Undermining All That Follows
Senator Reed’s “four-point plan” for resolving the Iraq conflict is reasonable — even if short on practical methodology — but he undermines his entire strategy with his statement of principle:
Now the president needs to take the next step and make it clear to the Iraqis that our military presence is not open-ended and we will begin redeploying our forces from Iraq as quickly as possible. …
If President Bush cannot secure these basic commitments from the Iraqis, then the logic of keeping over 144,000 American troops in Iraq is suspect.
This approach is doomed to failure for two reasons:
- It ensures that the insurgents and terrorists understand that they don’t actually have to defeat the combined military force of the United States and the young representative government of Iraq, but merely to make things sufficiently difficult that the United States will abandon the ally that it has created.
- It creates an environment in which the safest strategy for would-be power players in the new government is to hedge their bets.
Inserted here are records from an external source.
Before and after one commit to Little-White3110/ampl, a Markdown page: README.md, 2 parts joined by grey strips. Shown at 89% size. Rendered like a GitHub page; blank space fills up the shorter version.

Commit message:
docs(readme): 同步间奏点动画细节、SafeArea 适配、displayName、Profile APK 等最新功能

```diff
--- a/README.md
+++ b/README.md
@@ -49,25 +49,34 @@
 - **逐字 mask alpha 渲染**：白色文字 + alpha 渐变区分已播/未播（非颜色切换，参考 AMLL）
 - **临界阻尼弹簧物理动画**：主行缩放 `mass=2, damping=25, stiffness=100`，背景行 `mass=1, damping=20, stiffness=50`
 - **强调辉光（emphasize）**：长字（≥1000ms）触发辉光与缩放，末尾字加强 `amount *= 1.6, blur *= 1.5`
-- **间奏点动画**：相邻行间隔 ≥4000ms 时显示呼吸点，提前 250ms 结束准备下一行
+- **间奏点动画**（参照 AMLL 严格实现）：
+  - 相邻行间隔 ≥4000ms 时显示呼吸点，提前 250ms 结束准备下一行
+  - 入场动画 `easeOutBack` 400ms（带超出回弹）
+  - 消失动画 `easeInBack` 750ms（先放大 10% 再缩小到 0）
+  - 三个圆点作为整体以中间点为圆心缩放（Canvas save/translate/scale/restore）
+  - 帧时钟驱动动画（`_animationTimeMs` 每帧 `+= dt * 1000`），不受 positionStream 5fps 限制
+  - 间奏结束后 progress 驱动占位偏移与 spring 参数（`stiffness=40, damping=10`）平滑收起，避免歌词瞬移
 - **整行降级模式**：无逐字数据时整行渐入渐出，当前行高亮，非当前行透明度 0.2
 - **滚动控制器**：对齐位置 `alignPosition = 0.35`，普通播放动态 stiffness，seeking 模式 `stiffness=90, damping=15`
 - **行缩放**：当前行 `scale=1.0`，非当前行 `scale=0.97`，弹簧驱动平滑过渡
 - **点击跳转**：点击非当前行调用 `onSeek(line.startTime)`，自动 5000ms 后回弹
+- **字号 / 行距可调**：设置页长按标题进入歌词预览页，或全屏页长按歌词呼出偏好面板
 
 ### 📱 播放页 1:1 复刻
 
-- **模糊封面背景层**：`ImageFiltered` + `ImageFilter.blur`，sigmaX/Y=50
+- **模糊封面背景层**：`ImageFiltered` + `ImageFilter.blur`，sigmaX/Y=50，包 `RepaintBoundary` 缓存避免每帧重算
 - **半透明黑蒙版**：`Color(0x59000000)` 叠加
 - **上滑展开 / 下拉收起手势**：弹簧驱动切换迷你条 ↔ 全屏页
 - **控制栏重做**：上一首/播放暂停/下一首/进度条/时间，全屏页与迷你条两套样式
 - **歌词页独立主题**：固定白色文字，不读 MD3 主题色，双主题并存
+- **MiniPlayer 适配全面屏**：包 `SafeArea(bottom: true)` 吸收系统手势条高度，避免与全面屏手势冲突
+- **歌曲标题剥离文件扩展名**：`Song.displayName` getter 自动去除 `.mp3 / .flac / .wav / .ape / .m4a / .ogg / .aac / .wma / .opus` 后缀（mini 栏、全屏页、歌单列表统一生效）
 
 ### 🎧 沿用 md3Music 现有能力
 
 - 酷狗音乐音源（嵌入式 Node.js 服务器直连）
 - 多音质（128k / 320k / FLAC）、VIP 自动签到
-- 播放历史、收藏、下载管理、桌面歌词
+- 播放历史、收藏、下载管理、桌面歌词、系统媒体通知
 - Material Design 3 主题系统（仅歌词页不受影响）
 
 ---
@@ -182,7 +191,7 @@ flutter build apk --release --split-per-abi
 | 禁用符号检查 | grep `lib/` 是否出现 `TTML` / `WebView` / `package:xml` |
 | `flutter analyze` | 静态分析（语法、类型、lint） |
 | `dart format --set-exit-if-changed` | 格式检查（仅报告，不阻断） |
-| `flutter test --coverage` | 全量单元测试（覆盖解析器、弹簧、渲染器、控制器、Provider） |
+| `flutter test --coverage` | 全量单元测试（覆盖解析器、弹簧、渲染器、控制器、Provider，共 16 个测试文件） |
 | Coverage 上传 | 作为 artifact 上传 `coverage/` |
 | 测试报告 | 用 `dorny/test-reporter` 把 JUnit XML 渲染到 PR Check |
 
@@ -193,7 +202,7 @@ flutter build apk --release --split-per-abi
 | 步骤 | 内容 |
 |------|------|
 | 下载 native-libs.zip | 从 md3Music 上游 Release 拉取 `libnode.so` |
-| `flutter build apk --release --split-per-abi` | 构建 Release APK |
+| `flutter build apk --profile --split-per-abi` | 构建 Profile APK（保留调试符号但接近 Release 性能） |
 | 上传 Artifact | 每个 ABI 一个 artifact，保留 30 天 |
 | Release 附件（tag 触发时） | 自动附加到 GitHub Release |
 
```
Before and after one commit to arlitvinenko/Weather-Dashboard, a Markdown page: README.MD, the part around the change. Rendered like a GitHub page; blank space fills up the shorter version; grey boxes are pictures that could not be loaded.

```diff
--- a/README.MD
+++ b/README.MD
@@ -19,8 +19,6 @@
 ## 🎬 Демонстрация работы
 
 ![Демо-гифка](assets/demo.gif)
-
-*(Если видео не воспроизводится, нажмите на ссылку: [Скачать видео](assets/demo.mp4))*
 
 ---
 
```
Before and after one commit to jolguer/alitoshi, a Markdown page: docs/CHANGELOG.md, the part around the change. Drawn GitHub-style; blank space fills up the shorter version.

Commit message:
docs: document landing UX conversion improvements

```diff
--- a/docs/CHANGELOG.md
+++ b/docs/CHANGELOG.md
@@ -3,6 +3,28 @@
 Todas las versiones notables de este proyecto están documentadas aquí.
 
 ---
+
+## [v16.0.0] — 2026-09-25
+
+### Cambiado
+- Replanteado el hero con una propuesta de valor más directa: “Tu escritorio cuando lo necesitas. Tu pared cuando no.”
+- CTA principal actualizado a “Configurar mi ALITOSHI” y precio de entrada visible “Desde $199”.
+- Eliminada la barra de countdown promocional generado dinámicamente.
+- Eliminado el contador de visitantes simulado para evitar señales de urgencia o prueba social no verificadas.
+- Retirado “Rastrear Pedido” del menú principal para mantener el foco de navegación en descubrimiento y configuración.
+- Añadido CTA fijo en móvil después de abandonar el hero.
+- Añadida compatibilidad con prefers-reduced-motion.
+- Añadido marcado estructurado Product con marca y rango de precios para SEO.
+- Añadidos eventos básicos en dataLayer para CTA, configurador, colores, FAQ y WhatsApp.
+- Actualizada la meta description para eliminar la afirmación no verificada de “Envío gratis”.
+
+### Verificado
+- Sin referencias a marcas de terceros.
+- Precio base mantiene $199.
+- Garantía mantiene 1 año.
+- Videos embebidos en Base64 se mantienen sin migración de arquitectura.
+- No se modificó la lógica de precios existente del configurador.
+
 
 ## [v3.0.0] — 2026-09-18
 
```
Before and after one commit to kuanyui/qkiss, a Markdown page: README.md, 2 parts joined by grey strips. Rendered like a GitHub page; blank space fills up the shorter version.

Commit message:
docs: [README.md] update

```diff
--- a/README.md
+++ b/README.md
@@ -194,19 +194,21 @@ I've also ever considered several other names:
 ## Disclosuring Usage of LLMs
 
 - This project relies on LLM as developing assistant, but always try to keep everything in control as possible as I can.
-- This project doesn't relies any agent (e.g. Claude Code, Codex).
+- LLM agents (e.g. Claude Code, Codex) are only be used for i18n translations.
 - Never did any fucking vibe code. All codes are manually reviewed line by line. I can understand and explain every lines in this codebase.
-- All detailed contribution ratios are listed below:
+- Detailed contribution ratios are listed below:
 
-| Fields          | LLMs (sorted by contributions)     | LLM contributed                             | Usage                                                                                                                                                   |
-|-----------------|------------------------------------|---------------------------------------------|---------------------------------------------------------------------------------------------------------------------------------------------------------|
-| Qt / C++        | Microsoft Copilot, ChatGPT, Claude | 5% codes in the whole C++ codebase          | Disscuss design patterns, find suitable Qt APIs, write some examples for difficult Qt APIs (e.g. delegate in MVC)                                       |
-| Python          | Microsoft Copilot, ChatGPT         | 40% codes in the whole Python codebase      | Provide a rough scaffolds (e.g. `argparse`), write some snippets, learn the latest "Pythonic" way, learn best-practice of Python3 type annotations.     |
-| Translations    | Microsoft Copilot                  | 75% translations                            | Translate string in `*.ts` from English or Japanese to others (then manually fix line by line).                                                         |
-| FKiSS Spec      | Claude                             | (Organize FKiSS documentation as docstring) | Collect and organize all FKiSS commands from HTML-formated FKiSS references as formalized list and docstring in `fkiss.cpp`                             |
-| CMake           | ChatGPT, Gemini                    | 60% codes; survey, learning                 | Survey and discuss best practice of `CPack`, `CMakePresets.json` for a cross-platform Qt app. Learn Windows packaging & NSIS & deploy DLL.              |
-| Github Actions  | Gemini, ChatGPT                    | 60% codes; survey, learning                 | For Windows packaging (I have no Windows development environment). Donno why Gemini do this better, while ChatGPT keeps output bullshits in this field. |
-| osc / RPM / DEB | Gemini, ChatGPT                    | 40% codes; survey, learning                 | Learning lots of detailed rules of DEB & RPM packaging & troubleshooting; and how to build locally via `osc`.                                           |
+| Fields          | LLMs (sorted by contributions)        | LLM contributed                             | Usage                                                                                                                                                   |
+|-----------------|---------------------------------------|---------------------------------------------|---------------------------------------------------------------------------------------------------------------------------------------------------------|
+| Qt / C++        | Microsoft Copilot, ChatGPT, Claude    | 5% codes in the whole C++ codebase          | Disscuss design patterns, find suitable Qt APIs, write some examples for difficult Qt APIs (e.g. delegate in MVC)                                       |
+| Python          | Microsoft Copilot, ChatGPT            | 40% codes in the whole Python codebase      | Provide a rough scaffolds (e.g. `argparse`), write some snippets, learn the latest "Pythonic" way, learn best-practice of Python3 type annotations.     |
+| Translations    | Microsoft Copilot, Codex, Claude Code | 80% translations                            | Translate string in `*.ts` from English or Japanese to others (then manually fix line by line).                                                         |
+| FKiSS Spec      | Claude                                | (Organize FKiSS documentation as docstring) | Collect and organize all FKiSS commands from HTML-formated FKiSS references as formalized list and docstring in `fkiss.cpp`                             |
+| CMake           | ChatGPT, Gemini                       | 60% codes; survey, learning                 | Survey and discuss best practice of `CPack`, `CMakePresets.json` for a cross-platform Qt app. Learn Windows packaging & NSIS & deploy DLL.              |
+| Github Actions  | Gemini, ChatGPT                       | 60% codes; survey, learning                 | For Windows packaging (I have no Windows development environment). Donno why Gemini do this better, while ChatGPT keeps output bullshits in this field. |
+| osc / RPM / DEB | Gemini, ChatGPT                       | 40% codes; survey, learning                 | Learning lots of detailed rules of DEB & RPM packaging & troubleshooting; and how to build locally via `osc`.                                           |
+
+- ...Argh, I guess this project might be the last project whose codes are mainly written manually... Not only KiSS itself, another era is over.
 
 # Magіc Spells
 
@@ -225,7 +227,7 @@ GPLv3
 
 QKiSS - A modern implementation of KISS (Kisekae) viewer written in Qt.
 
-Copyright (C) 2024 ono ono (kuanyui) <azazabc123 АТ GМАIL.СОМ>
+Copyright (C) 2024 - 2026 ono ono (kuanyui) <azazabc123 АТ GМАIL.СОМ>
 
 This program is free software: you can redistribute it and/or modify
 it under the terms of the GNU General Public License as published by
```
If the United States is threatening to retreat, then Iraqi government officials have to be prepared for the possibility that one of the factions — one of the “militias” — may soon be calling the shots.
I wouldn’t presume to offer military strategies, but as a matter of basic approach, it seems to me that the message we want to send to Iraq’s insurgents and government alike is that we are not going anywhere and may very well rewrite the rules to suite our own needs. The result of our losing patience has to be a stronger hand, not a weaker backbone.